The tank will take four months to be functional. Residents said they hope it will hold enough water to be able to meet their day-to-day requirements. Though the area has two water tanks, with a combined capacity of 31 lakh litres, both are located in block B.
“While blocks D and E get water from Huda’s (Haryana urban development authority) main line, residents of blocks A, B, C and F rely on the tank in block B to meet their needs. The new tank, once set up, will take the load off the Huda and the block B tank,” Sunil Goswami, of DLF phase1, Block E, said.
Anupam Sharma, another resident said, “We have been raising this issue (water scarcity) for the last five years. There are days during peak summer when we don’t get water for days. We have been living a nightmare and had to depend on private tankers to meet our needs.”
Rama Rani Rathee, municipal councillor of ward No. 34, said, “This tank will provide enough water for residents during the summer. The tank is being built by DLF at a cost of around ₹1.5 crore.”
A report released by the Directorate of Town and Country Planning (DTCP) last year in June said Gurgaon will have a population of 69 lakh by 2031, up from the projected 43 lakh, once the proposed Transit Oriented Development policy comes into effect. Currently, the city’s demand for water is 51% higher than supply, according to a Central Public Health and Environmental Engineering Organisation report released in May, 2016.

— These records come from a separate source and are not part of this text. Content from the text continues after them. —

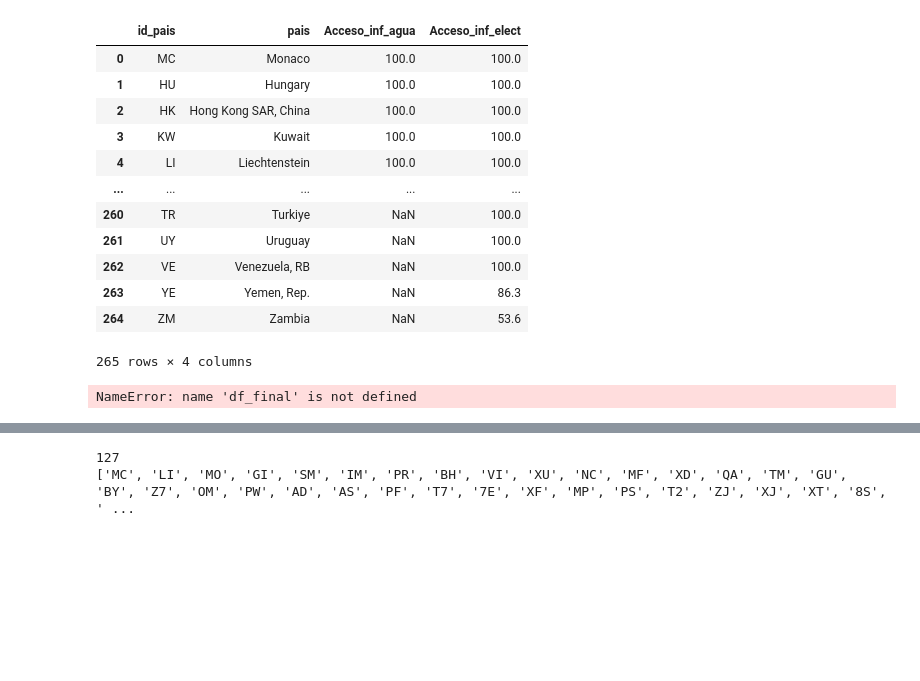
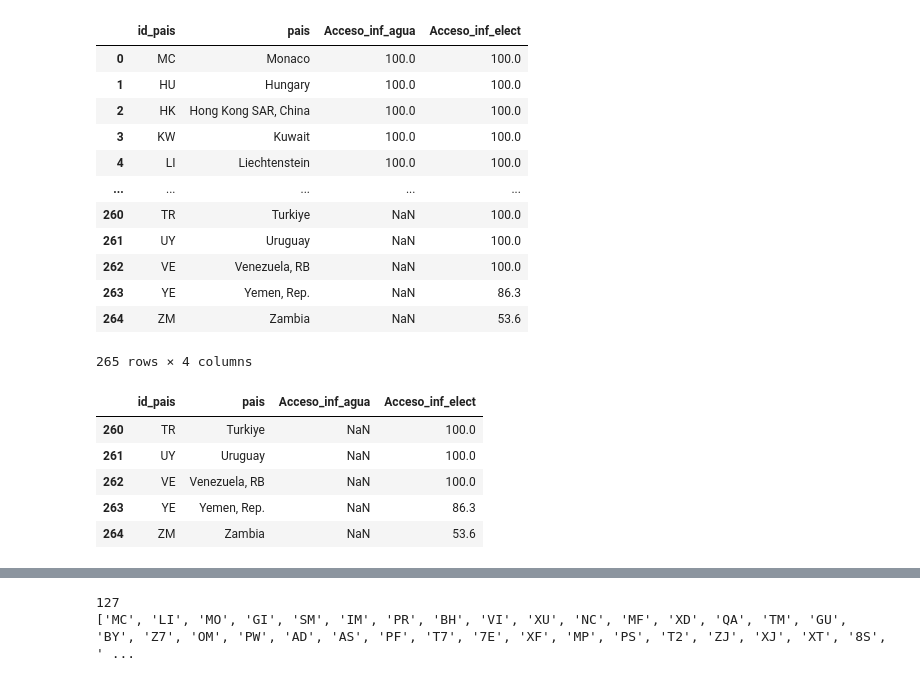
Before and after one commit to Juancarlosdelmarlostanau/proyect-sql, a Jupyter notebook: pruebaprueba.ipynb, the cells around one changed output, grey strips where cells are left out. Cells and saved outputs as stored; diff of their text form; code cells hidden in the pictures; blank space fills up the shorter version.

```diff
--- a/pruebaprueba.ipynb
+++ b/pruebaprueba.ipynb
@@ -256,9 +258,14 @@ df_final
 | 264 | ZM | Zambia | NaN | 53.6 |
 265 rows × 4 columns
 # %%
-df_final.tail(50)
+df_final.tail()
 # %% [output]
-NameError: name 'df_final' is not defined
+|  | id_pais | pais | Acceso_inf_agua | Acceso_inf_elect |
+| 260 | TR | Turkiye | NaN | 100.0 |
+| 261 | UY | Uruguay | NaN | 100.0 |
+| 262 | VE | Venezuela, RB | NaN | 100.0 |
+| 263 | YE | Yemen, Rep. | NaN | 86.3 |
+| 264 | ZM | Zambia | NaN | 53.6 |
 # %%
 print(df_final.columns.tolist())
 # %% [output]
```
Also changed, not shown: parts of 12 cells of this notebook, 1 other file.
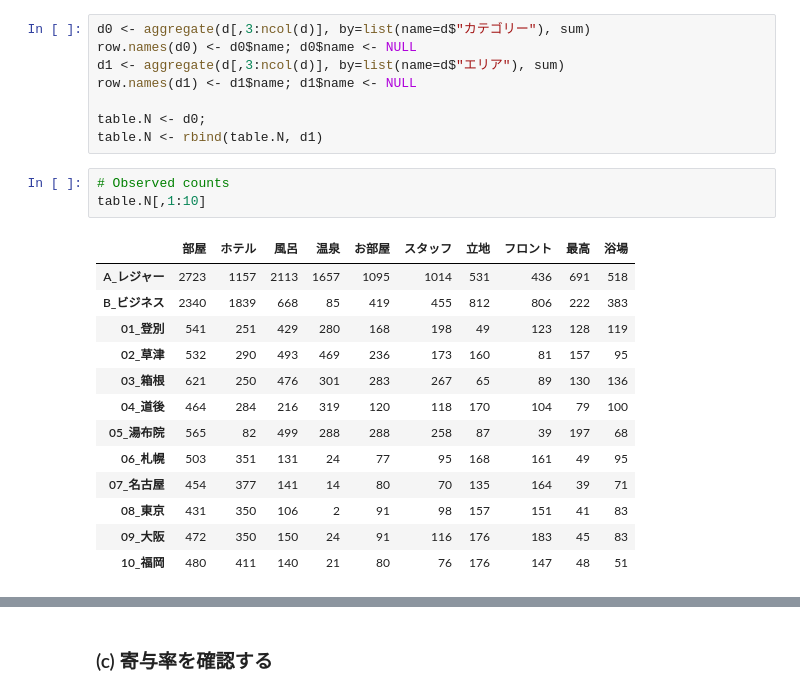
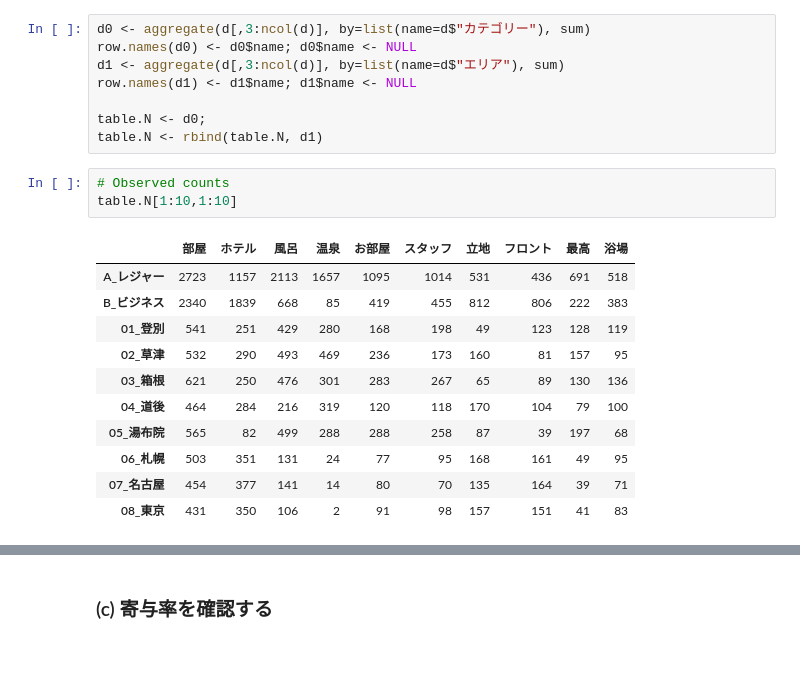
Before and after one commit to haradatm/lecture, a Jupyter notebook: gssm-201907/03-samples/practice-3_sample.ipynb, the cells around one changed output, grey strips where cells are left out. Saved outputs shown, nothing was run; the diff lists cells and outputs as text; blank space fills up the shorter version.

```diff
--- a/gssm-201907/03-samples/practice-3_sample.ipynb
+++ b/gssm-201907/03-samples/practice-3_sample.ipynb
@@ -100,21 +100,19 @@ table.N <- d0;
 table.N <- rbind(table.N, d1)
 # %%
 # Observed counts
-table.N[,1:10]
+table.N[1:10,1:10]
 # %% [output]
 |  | 部屋 | ホテル | 風呂 | 温泉 | お部屋 | スタッフ | 立地 | フロント | 最高 | 浴場 |
 | A_レジャー | 2723 | 1157 | 2113 | 1657 | 1095 | 1014 | 531 | 436 | 691 | 518 |
 | B_ビジネス | 2340 | 1839 | 668 | 85 | 419 | 455 | 812 | 806 | 222 | 383 |
 | 01_登別 | 541 | 251 | 429 | 280 | 168 | 198 | 49 | 123 | 128 | 119 |
 | 02_草津 | 532 | 290 | 493 | 469 | 236 | 173 | 160 | 81 | 157 | 95 |
 | 03_箱根 | 621 | 250 | 476 | 301 | 283 | 267 | 65 | 89 | 130 | 136 |
 | 04_道後 | 464 | 284 | 216 | 319 | 120 | 118 | 170 | 104 | 79 | 100 |
 | 05_湯布院 | 565 | 82 | 499 | 288 | 288 | 258 | 87 | 39 | 197 | 68 |
 | 06_札幌 | 503 | 351 | 131 | 24 | 77 | 95 | 168 | 161 | 49 | 95 |
 | 07_名古屋 | 454 | 377 | 141 | 14 | 80 | 70 | 135 | 164 | 39 | 71 |
 | 08_東京 | 431 | 350 | 106 | 2 | 91 | 98 | 157 | 151 | 41 | 83 |
-| 09_大阪 | 472 | 350 | 150 | 24 | 91 | 116 | 176 | 183 | 45 | 83 |
-| 10_福岡 | 480 | 411 | 140 | 21 | 80 | 76 | 176 | 147 | 48 | 51 |
 # %%
 library(MASS)
 d_max <- min(nrow(table.N), ncol(table.N)) - 1
```
Also changed, not shown: parts of 2 cells of this notebook.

The numbers paint a grim picture and experts stressed on the need to conserve groundwater and for the government to explore alternative sources to arrest the supply shortfall.